The records Start Marker
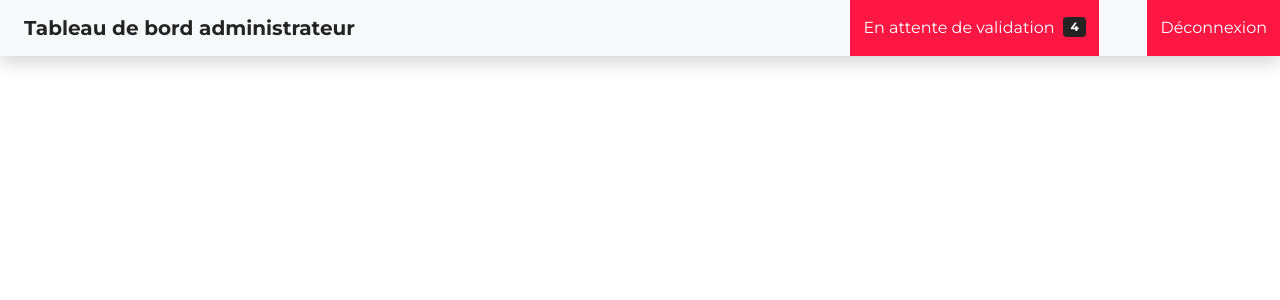
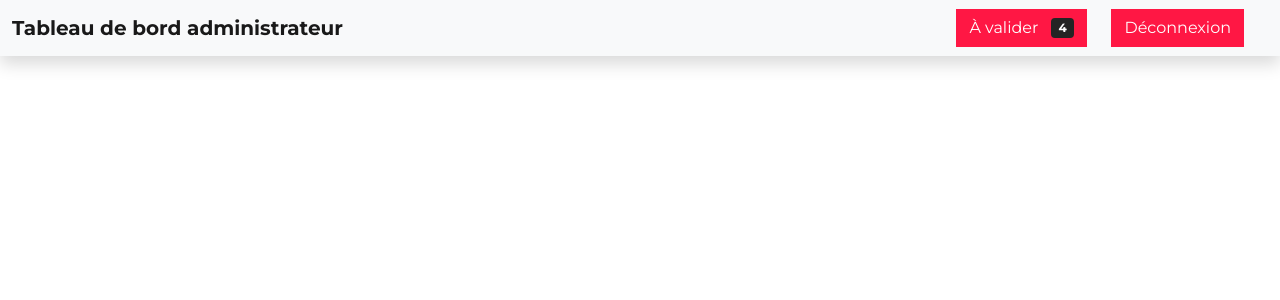
Before and after one commit to mediatorviolet/SwimRun-Reunion-App, a PHP site: page /index.php?page=admin in a window 1280 px wide. Shown: the top 300 px of the page. Run offline with PHP 8.4, Linux system fonts and the light colour scheme.

Commit message:
navbar admin dashboard

```diff
--- a/src/pages/admin.php
+++ b/src/pages/admin.php
@@ -1,17 +1,21 @@
 <?php include 'functions/logout.php' ?>
-<nav class="nav justify-content-between bg-light shadow fixed-top">
-    <div class="d-flex">
-        <p class="navbar-brand fw-bold ms-4 my-2">Tableau de bord administrateur</p>
-    </div>
-    <div class="d-flex">
-        <a href="" class="btn rounded-0 d-flex align-items-center">
-            En attente de validation <span class="badge ms-2">4</span>
-        </a>
-        <form action="<?= logout() ?>" method="post">
-            <button type="submit" name="deconnexion" class="btn rounded-0 ms-5 h-100">
-                Déconnexion
-            </button>
-        </form>
+
+<nav class="navbar navbar-expand-lg navbar-light bg-light shadow">
+    <div class="container-fluid">
+        <a class="navbar-brand fw-bold" href="#">Tableau de bord administrateur</a>
+        <button class="navbar-toggler" type="button" data-bs-toggle="collapse" data-bs-target="#navbarSupportedContent" aria-controls="navbarSupportedContent" aria-expanded="false" aria-label="Toggle navigation">
+            <span class="navbar-toggler-icon"></span>
+        </button>
+        <div class="collapse navbar-collapse justify-content-end" id="navbarSupportedContent">
+            <a href="" class="btn rounded-0 mt-lg-0 mt-4">
+                À valider <span class="badge ms-2">4</span>
+            </a>
+            <form action="<?= logout() ?>" method="post">
+                <button type="submit" name="deconnexion" class="btn rounded-0 mx-lg-4 mt-lg-0 mt-4 h-100">
+                    Déconnexion
+                </button>
+            </form>
+        </div>
     </div>
 </nav>
 <div class="container-fluid">
```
The records End Marker
About this task:
An exact copy of the listing is required, with every image removed.

Answer area:
Before and after one commit to mediatorviolet/SwimRun-Reunion-App, a PHP site: page /index.php?page=admin in a window 1280 px wide. Shown: the top 300 px of the page. Run offline with PHP 8.4, Linux system fonts and the light colour scheme.

Commit message:
navbar admin dashboard

```diff
--- a/src/pages/admin.php
+++ b/src/pages/admin.php
@@ -1,17 +1,21 @@
 <?php include 'functions/logout.php' ?>
-<nav class="nav justify-content-between bg-light shadow fixed-top">
-    <div class="d-flex">
-        <p class="navbar-brand fw-bold ms-4 my-2">Tableau de bord administrateur</p>
-    </div>
-    <div class="d-flex">
-        <a href="" class="btn rounded-0 d-flex align-items-center">
-            En attente de validation <span class="badge ms-2">4</span>
-        </a>
-        <form action="<?= logout() ?>" method="post">
-            <button type="submit" name="deconnexion" class="btn rounded-0 ms-5 h-100">
-                Déconnexion
-            </button>
-        </form>
+
+<nav class="navbar navbar-expand-lg navbar-light bg-light shadow">
+    <div class="container-fluid">
+        <a class="navbar-brand fw-bold" href="#">Tableau de bord administrateur</a>
+        <button class="navbar-toggler" type="button" data-bs-toggle="collapse" data-bs-target="#navbarSupportedContent" aria-controls="navbarSupportedContent" aria-expanded="false" aria-label="Toggle navigation">
+            <span class="navbar-toggler-icon"></span>
+        </button>
+        <div class="collapse navbar-collapse justify-content-end" id="navbarSupportedContent">
+            <a href="" class="btn rounded-0 mt-lg-0 mt-4">
+                À valider <span class="badge ms-2">4</span>
+            </a>
+            <form action="<?= logout() ?>" method="post">
+                <button type="submit" name="deconnexion" class="btn rounded-0 mx-lg-4 mt-lg-0 mt-4 h-100">
+                    Déconnexion
+                </button>
+            </form>
+        </div>
     </div>
 </nav>
 <div class="container-fluid">
```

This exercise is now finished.